Training Marie to be a more proper lady suited to marry a duke, the Marquise institutes a ladylike way to sing in which her notes are straight-edge rather than improvised for enjoyment. Marie is no longer allowed to burst into eccentric songs like she could with the Regiment — instead, she is forced to keep her tone high and prim. Oropesa perfectly conveyed the attempt to sound more proper while showing the audience that her playful attitude was itching to come out between verses.
Not long into the second act, the Regiment bursts through Marie’s home in an attempt to save her and take her back to France. Sulpice and the Marquise share a playful dynamic throughout several comedic moments, one being a duet right after Marie runs off in a huff, where the audience sees each character’s big personality clash amusingly. The scenes between them seemed natural and easy for the crowd to get a laugh.
Seamlessly transitioning from comedic songs to the much needed emotional numbers and close-knit choreography between Marie, the Regiment and Tonio ultimately lead to the Marquise’s acceptance of the two marrying. Closing the show with the uplifting song “Mais o ciel! Quel bruit! Quel eclat!” by the whole cast, the show ends on a lighthearted note.
The artists then came out to send off the audience with a final laugh and a bow in front of their well deserved standing ovation.
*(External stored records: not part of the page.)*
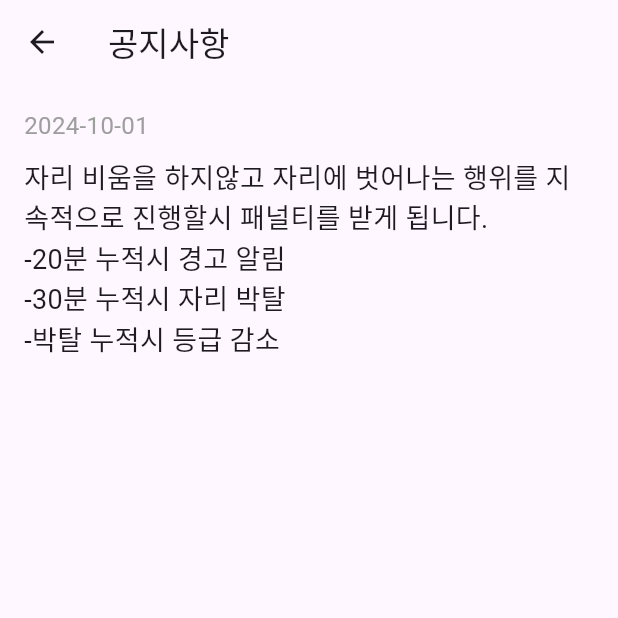
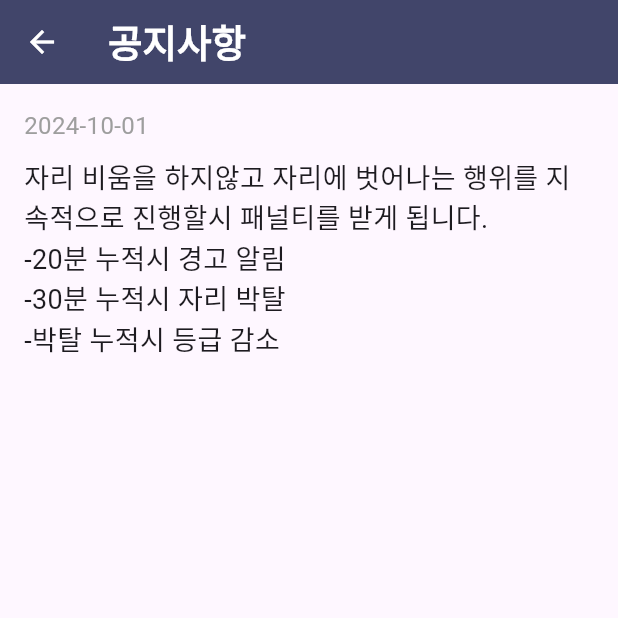
Before and after one commit to min429/space, a Flutter app: the NoticeDetailPage screen opened directly, on a phone screen of 412 x 824 dp, the top half of it. Run offline on Flutter 3.47's test engine with Material 3 defaults, Android fonts, the phone set to English and light mode, and no system bars; our stand-ins replace firebase_core, firebase_messaging, fl_chart, flutter_animate, flutter_local_notifications, font_awesome_flutter and 2 more; missing offline and left inert: dart:ffi, flutterflow_ui, styled_divider; accounts and stored records are empty; Roboto replaces fonts that are missing (Readex Pro); statements that could not run were skipped.

Commit message:
[수정] 공지사항 appbar 수정

```diff
--- a/odlm_app/lib/notice.dart
+++ b/odlm_app/lib/notice.dart
@@ -5,6 +5,7 @@
 import 'writeboard.dart';
 import 'package:flutter/material.dart';
 import 'package:flutterflow_ui/flutterflow_ui.dart';
+import 'globals.dart';
 
 class NoticePage extends StatelessWidget {
 
@@ -84,7 +85,24 @@
   Widget build(BuildContext context) {
     return Scaffold(
       appBar: AppBar(
-        title: Text(notice['title']!),
+        backgroundColor: mainColor, // mainColor가 정상적으로 정의되었는지 확인
+        automaticallyImplyLeading: true,
+        title: Text(notice['title']! ,
+            style: TextStyle(
+          fontFamily: 'Readex Pro',
+          color: Colors.white, // 폰트 색상을 명시적으로 설정
+          fontSize: 25,
+          fontWeight: FontWeight.w600,
+        )),
+        leading: IconButton(
+          icon: const Icon(Icons.arrow_back),
+          color: Colors.white, // 아이콘 색상
+          onPressed: () {
+            Navigator.of(context).pop();
+          },
+        ),
+        centerTitle: false,
+        elevation: 2,
       ),
       body: Padding(
         padding: const EdgeInsets.all(16.0),
```
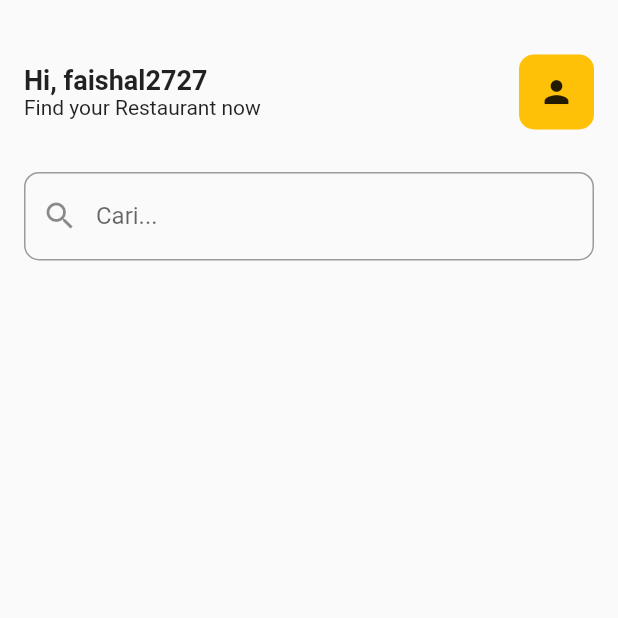
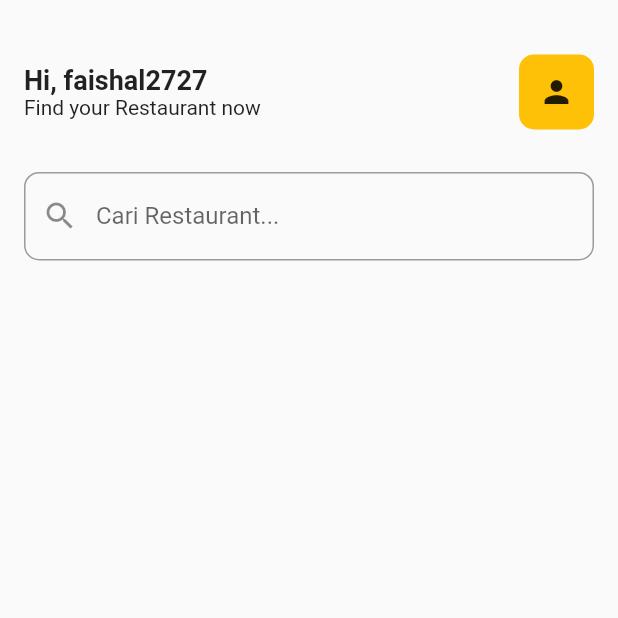
Before and after one commit to faishal2727/Restaurant-App, a Flutter app: the screen it shows after launch, on a phone screen of 412 x 824 dp, the top half of it. Run offline on Flutter 3.47's test engine with Material 2 defaults, Android fonts, the phone set to English and light mode, and no system bars; our stand-ins replace get, lottie; network calls fail.

Commit message:
litle update

```diff
--- a/lib/app/modules/home/views/home_view.dart
+++ b/lib/app/modules/home/views/home_view.dart
@@ -59,7 +59,7 @@ class HomeView extends StatelessWidget {
             SizedBox(height: 8),
             TextField(
               decoration: InputDecoration(
-                hintText: 'Cari...',
+                hintText: 'Cari Restaurant...',
                 prefixIcon: Icon(Icons.search),
                 border: OutlineInputBorder(
                   borderRadius: BorderRadius.circular(10),
```
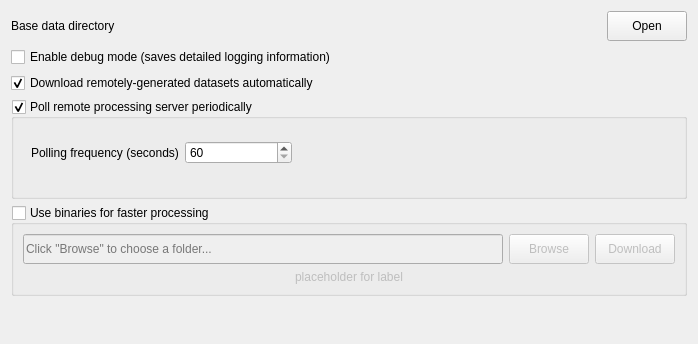
Above: LDMP/gui/WidgetSettingsAdvanced.ui from ConservationInternational/trends.earth before the change. Below: the same form after it.
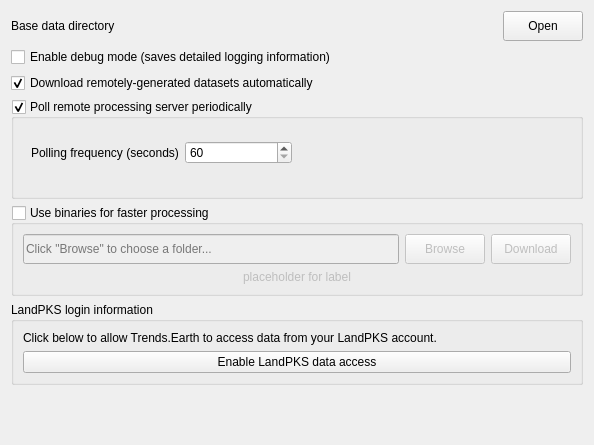
That is the form after the change. Custom widgets are drawn as their Qt base class.

Commit message: Cleanup settings and add LandPKS authentication

Patch:
```diff
--- a/LDMP/gui/WidgetSettingsAdvanced.ui
+++ b/LDMP/gui/WidgetSettingsAdvanced.ui
@@ -6,8 +6,8 @@
    <rect>
     <x>0</x>
     <y>0</y>
-    <width>698</width>
-    <height>344</height>
+    <width>594</width>
+    <height>445</height>
    </rect>
   </property>
   <property name="sizePolicy">
@@ -19,7 +19,7 @@
   <property name="windowTitle">
    <string>Form</string>
   </property>
-  <layout class="QVBoxLayout" name="verticalLayout">
+  <layout class="QVBoxLayout" name="verticalLayout_2">
    <item>
     <layout class="QHBoxLayout" name="horizontalLayout">
      <item>
@@ -265,6 +265,65 @@
      </layout>
     </widget>
    </item>
+   <item>
+    <widget class="QGroupBox" name="groupBox">
+     <property name="sizePolicy">
+      <sizepolicy hsizetype="Preferred" vsizetype="Fixed">
+       <horstretch>0</horstretch>
+       <verstretch>0</verstretch>
+      </sizepolicy>
+     </property>
+     <property name="minimumSize">
+      <size>
+       <width>0</width>
+       <height>0</height>
+      </size>
+     </property>
+     <property name="font">
+      <font>
+       <weight>50</weight>
+       <bold>false</bold>
+      </font>
+     </property>
+     <property name="title">
+      <string>LandPKS login information</string>
+     </property>
+     <layout class="QVBoxLayout" name="verticalLayout">
+      <item>
+       <widget class="QLabel" name="label_2">
+        <property name="text">
+         <string>Click below to allow Trends.Earth to access data from your LandPKS account.</string>
+        </property>
+       </widget>
+      </item>
+      <item>
+       <widget class="QPushButton" name="pushButton_login_landpks">
+        <property name="sizePolicy">
+         <sizepolicy hsizetype="Preferred" vsizetype="Preferred">
+          <horstretch>0</horstretch>
+          <verstretch>0</verstretch>
+         </sizepolicy>
+        </property>
+        <property name="minimumSize">
+         <size>
+          <width>0</width>
+          <height>0</height>
+         </size>
+        </property>
+        <property name="font">
+         <font>
+          <weight>50</weight>
+          <bold>false</bold>
+         </font>
+        </property>
+        <property name="text">
+         <string>Enable LandPKS data access</string>
+        </property>
+       </widget>
+      </item>
+     </layout>
+    </widget>
+   </item>
    <item>
     <spacer name="verticalSpacer">
      <property name="orientation">
```
The commit also changes 4 other files.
Opera-goers can get tickets here for the remaining shows listed on their site.
Featured image courtesy of Michael Brosilow / Lyric Opera.